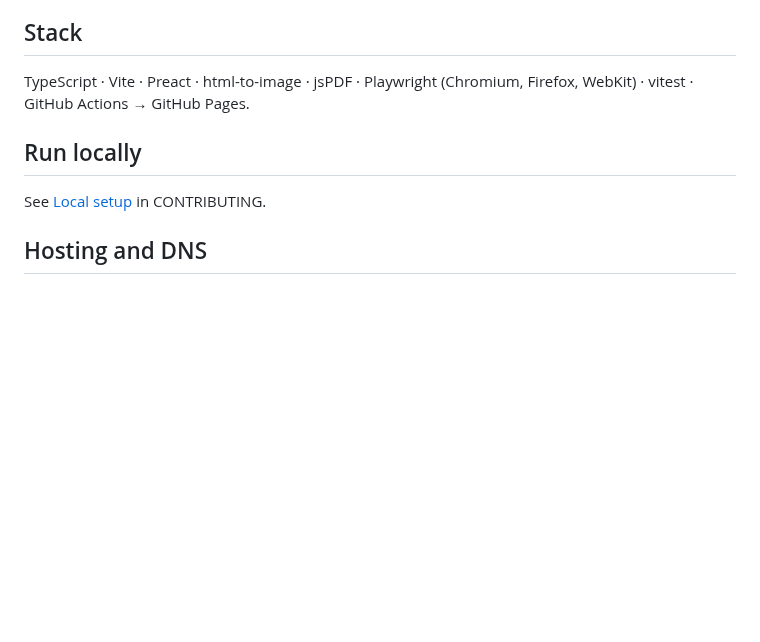
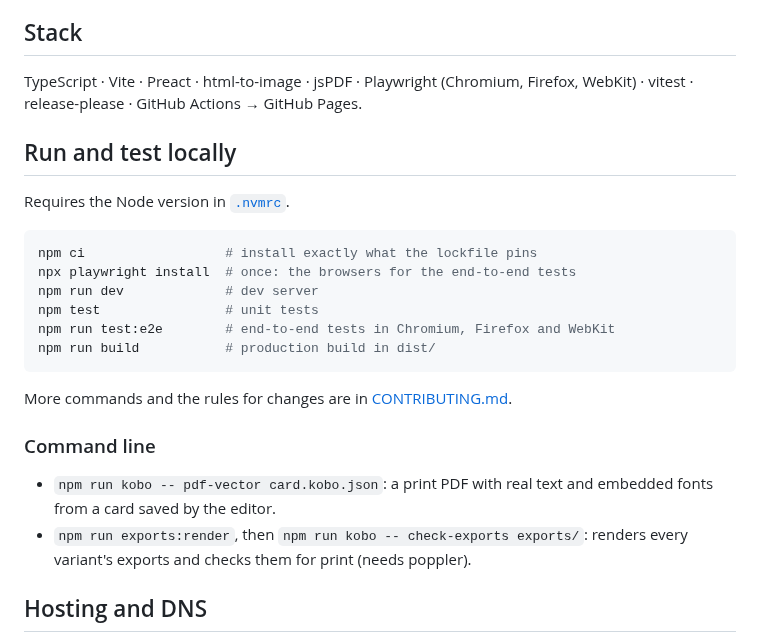
Before and after one commit to Solenasth/kobothewolf.com, a Markdown page: README.md, the part around one of its changes. Rendered like a GitHub page; blank space fills up the shorter version.

````diff
--- a/README.md
+++ b/README.md
@@ -14,10 +25,25 @@ This repo is a showcase of the process as much as the product.
 - **AI-assisted, policy-driven:** the engineering rules live in [policies/](policies/) and [CLAUDE.md](CLAUDE.md).
 
 ## Stack
-TypeScript · Vite · Preact · html-to-image · jsPDF · Playwright (Chromium, Firefox, WebKit) · vitest · GitHub Actions → GitHub Pages.
+TypeScript · Vite · Preact · html-to-image · jsPDF · Playwright (Chromium, Firefox, WebKit) · vitest · release-please · GitHub Actions → GitHub Pages.
 
-## Run locally
-See [Local setup](CONTRIBUTING.md#local-setup) in CONTRIBUTING.
+## Run and test locally
+Requires the Node version in [`.nvmrc`](.nvmrc).
+
+```sh
+npm ci                  # install exactly what the lockfile pins
+npx playwright install  # once: the browsers for the end-to-end tests
+npm run dev             # dev server
+npm test                # unit tests
+npm run test:e2e        # end-to-end tests in Chromium, Firefox and WebKit
+npm run build           # production build in dist/
+```
+
+More commands and the rules for changes are in [CONTRIBUTING.md](CONTRIBUTING.md#local-setup).
+
+### Command line
+- `npm run kobo -- pdf-vector card.kobo.json`: a print PDF with real text and embedded fonts from a card saved by the editor.
+- `npm run exports:render`, then `npm run kobo -- check-exports exports/`: renders every variant's exports and checks them for print (needs poppler).
 
 ## Hosting and DNS
 GitHub Pages, deployed by [`deploy.yml`](.github/workflows/deploy.yml) after CI passes on `main`. The custom domain is set in **Settings → Pages** (Actions deploys ignore a `CNAME` file) and verified at the account level against takeovers.
````
Also changed, not shown: other parts of README.md (+14 -3 lines), docs/images/editor.png (added), docs/images/profile.png (added), 1 other file.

===

● **TASK GOAL**: Which of the lines above hold the word "tests"? Copy each one.

● **ANSWER SPACE**:
+npx playwright install  # once: the browsers for the end-to-end tests
+npm test                # unit tests
+npm run test:e2e        # end-to-end tests in Chromium, Firefox and WebKit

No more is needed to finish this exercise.